▸ Material for this task
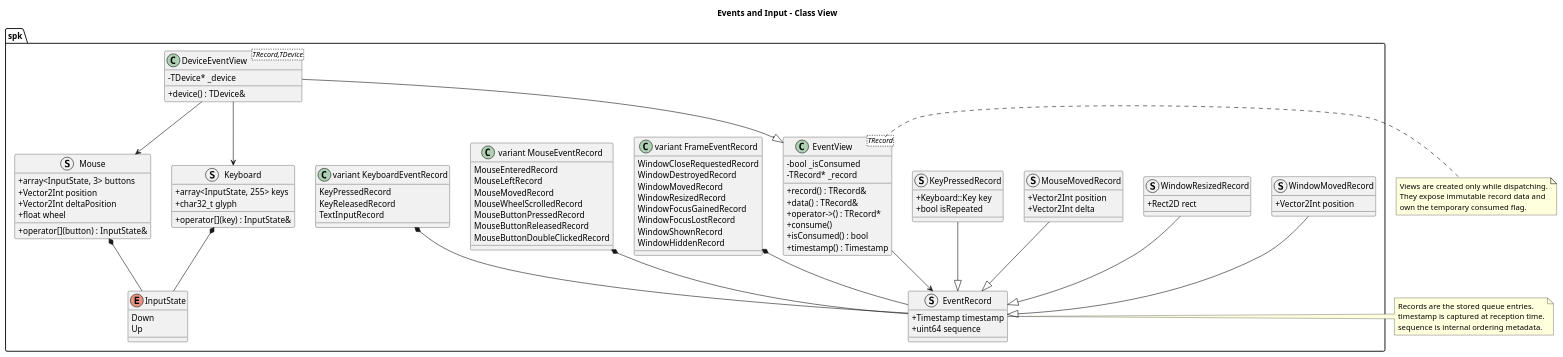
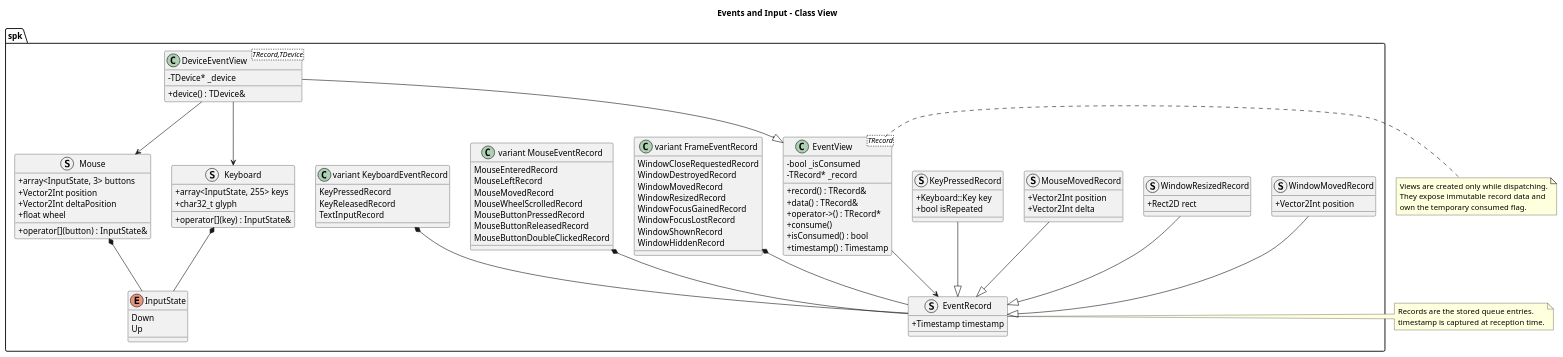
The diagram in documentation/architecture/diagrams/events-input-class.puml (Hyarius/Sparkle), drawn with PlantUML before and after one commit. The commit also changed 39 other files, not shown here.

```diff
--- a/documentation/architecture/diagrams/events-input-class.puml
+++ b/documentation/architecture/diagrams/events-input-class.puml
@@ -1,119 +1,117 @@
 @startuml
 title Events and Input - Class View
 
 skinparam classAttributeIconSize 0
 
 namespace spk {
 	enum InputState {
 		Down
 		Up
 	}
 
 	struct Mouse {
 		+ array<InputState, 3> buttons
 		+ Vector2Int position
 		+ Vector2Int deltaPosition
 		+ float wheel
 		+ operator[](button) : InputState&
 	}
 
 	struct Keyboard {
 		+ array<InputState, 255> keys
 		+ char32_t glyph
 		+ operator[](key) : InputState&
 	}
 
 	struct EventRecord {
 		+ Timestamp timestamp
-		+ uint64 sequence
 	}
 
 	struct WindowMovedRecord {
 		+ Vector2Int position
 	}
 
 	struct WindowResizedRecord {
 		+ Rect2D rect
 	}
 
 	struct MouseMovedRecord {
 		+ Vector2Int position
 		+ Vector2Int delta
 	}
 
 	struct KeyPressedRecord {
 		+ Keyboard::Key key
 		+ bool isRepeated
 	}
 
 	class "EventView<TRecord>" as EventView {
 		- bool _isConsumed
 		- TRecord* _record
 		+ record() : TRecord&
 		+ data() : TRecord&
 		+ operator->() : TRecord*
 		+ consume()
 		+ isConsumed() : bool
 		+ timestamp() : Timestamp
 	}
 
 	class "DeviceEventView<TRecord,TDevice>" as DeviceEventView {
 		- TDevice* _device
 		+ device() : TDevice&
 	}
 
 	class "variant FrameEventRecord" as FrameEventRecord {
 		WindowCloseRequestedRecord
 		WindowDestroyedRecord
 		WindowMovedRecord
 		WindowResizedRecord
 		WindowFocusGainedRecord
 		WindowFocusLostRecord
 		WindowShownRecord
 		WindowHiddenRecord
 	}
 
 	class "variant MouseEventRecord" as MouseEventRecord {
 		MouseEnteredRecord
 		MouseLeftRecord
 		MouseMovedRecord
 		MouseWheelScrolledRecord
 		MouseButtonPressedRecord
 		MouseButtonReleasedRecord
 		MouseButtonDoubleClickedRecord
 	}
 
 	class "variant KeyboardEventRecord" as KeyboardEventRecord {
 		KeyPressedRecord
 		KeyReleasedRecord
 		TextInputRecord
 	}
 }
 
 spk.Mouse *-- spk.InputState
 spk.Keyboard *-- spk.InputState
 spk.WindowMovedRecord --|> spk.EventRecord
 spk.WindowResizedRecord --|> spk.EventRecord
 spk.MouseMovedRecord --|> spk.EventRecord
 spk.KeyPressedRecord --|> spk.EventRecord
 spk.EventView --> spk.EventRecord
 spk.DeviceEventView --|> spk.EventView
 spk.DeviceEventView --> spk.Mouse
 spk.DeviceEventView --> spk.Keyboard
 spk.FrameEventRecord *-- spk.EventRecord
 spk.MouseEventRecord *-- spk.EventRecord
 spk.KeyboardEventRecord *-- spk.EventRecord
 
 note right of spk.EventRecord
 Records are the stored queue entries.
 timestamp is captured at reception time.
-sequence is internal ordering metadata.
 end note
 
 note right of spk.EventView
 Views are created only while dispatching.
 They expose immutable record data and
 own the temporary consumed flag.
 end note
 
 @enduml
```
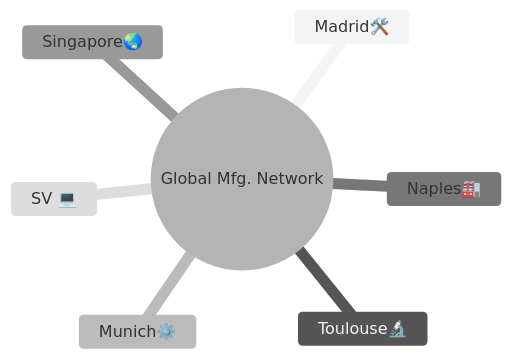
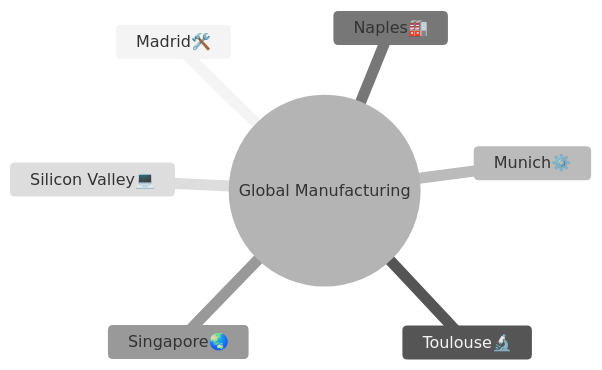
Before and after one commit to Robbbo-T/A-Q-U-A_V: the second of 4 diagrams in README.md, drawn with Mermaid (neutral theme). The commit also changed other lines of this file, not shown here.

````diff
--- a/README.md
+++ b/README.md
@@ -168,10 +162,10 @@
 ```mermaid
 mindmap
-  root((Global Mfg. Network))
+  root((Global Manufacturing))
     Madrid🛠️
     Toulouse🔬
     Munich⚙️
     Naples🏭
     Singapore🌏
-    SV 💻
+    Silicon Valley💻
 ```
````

▸ Task brief
Which lines of the data contain "sequence"? Copy them all.

▸ Answer box
-		+ uint64 sequence
-sequence is internal ordering metadata.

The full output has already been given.